[[ INPUT MATERIAL open ]]

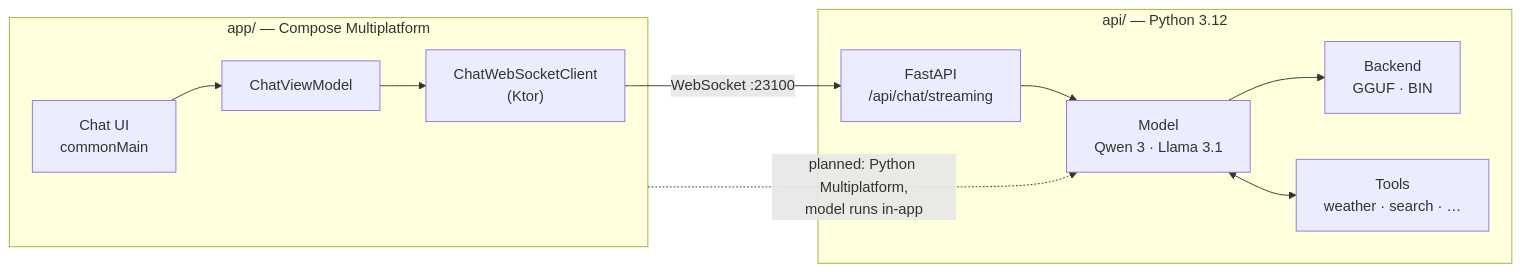
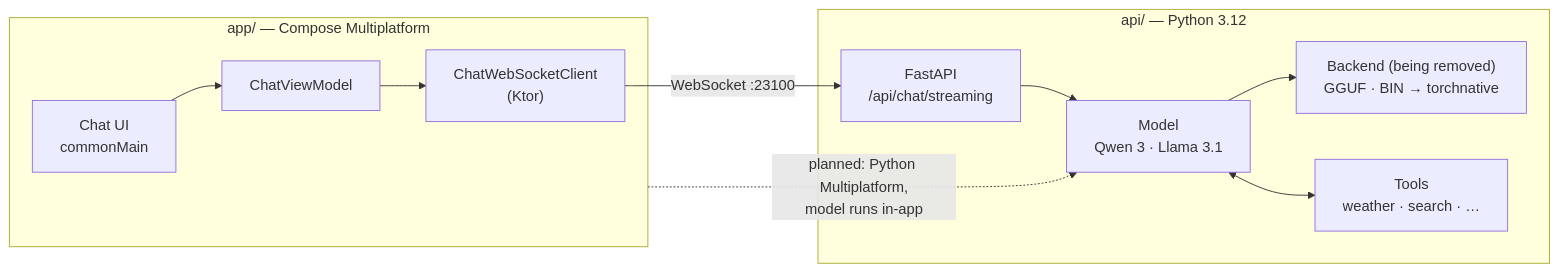
Before and after one commit to LogitAI/Gemstone: the diagram in README.md, drawn with Mermaid. The commit also changed other lines of this file and 11 other files, not shown here.

````diff
--- a/README.md
+++ b/README.md
@@ -108,13 +108,13 @@
 ```mermaid
 flowchart LR
     subgraph Client["app/ — Compose Multiplatform"]
         UI["Chat UI<br/>commonMain"] --> VM["ChatViewModel"] --> WS["ChatWebSocketClient<br/>(Ktor)"]
     end
     subgraph Server["api/ — Python 3.12"]
         EP["FastAPI<br/>/api/chat/streaming"] --> M["Model<br/>Qwen 3 · Llama 3.1"]
-        M --> B["Backend<br/>GGUF · BIN"]
+        M --> B["Backend (being removed)<br/>GGUF · BIN → torchnative"]
         M <--> T["Tools<br/>weather · search · …"]
     end
     WS -- "WebSocket :23100" --> EP
     Client -. "planned: Python Multiplatform,<br/>model runs in-app" .-> M
 ```
````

[[ INPUT MATERIAL closed ]]

DESCRIPTION OF THE TASK
Copy all of the data word for word, and keep the pictures out of it.

RESPONSE TO THIS EXERCISE
Before and after one commit to LogitAI/Gemstone: the diagram in README.md, drawn with Mermaid. The commit also changed other lines of this file and 11 other files, not shown here.

````diff
--- a/README.md
+++ b/README.md
@@ -108,13 +108,13 @@
 ```mermaid
 flowchart LR
     subgraph Client["app/ — Compose Multiplatform"]
         UI["Chat UI<br/>commonMain"] --> VM["ChatViewModel"] --> WS["ChatWebSocketClient<br/>(Ktor)"]
     end
     subgraph Server["api/ — Python 3.12"]
         EP["FastAPI<br/>/api/chat/streaming"] --> M["Model<br/>Qwen 3 · Llama 3.1"]
-        M --> B["Backend<br/>GGUF · BIN"]
+        M --> B["Backend (being removed)<br/>GGUF · BIN → torchnative"]
         M <--> T["Tools<br/>weather · search · …"]
     end
     WS -- "WebSocket :23100" --> EP
     Client -. "planned: Python Multiplatform,<br/>model runs in-app" .-> M
 ```
````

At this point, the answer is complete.